Work required:
Whenever a line in the data below includes the string "Düzce", copy it out.

START Supplied information

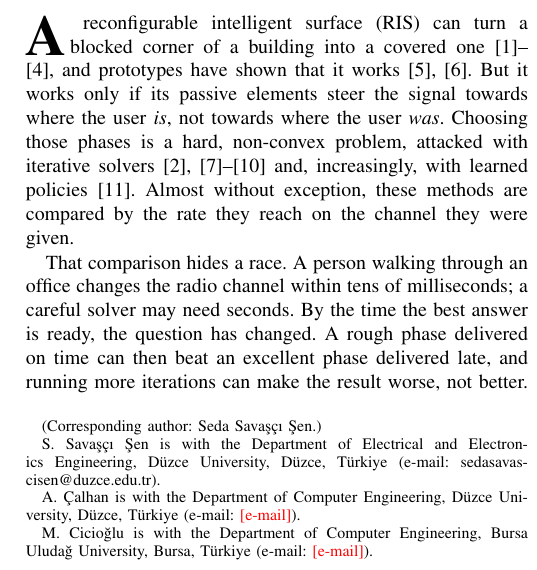
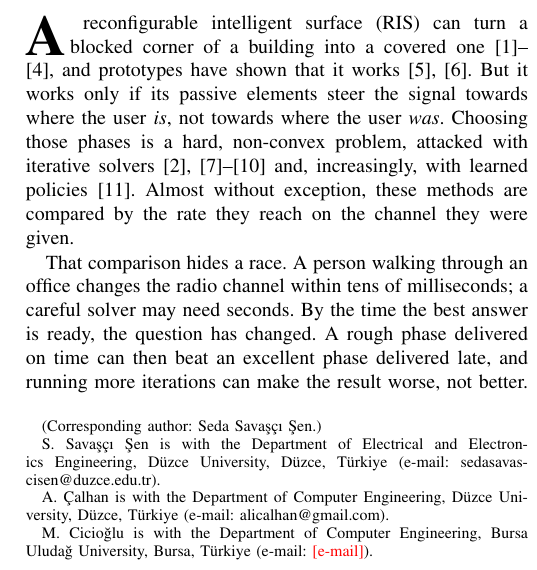
Before and after one commit to sedasavascisen/sedasavascisen, a LaTeX paper (paper_mobility/mobility_paper_ieee.tex): part of one column of page 1 of 9, cut so that both start at the same text. Compiled offline with pdfLaTeX.

Commit message:
Paper: add A. Çalhan's e-mail address
Co-Authored-By: Claude Opus 5.5 <noreply@anthropic.com>
Claude-Session: https://claude.ai/code/session_019YHrDE6QVGXwEesZTaowH5

```diff
--- a/paper_mobility/mobility_paper_ieee.tex
+++ b/paper_mobility/mobility_paper_ieee.tex
@@ -19,7 +19,7 @@
 \author{Seda~Savaşçı~Şen, Ali~Çalhan, and Murtaza~Cicioğlu%
 \thanks{(Corresponding author: Seda Savaşçı Şen.)}%
 \thanks{S.~Savaşçı~Şen is with the Department of Electrical and Electronics Engineering, Düzce University, Düzce, Türkiye (e-mail: sedasavascisen@duzce.edu.tr).}%
-\thanks{A.~Çalhan is with the Department of Computer Engineering, Düzce University, Düzce, Türkiye (e-mail: \todo{e-mail}).}%
+\thanks{A.~Çalhan is with the Department of Computer Engineering, Düzce University, Düzce, Türkiye (e-mail: alicalhan@gmail.com).}%
 \thanks{M.~Cicioğlu is with the Department of Computer Engineering, Bursa Uludağ University, Bursa, Türkiye (e-mail: \todo{e-mail}).}}
 
 \markboth{IEEE Transactions on Wireless Communications}%
```
Also changed, not shown: paper_mobility/mobility_paper_ieee.pdf.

END Supplied information

Output of the task:
 \thanks{S.~Savaşçı~Şen is with the Department of Electrical and Electronics Engineering, Düzce University, Düzce, Türkiye (e-mail: sedasavascisen@duzce.edu.tr).}%
-\thanks{A.~Çalhan is with the Department of Computer Engineering, Düzce University, Düzce, Türkiye (e-mail: \todo{e-mail}).}%
+\thanks{A.~Çalhan is with the Department of Computer Engineering, Düzce University, Düzce, Türkiye (e-mail: alicalhan@gmail.com).}%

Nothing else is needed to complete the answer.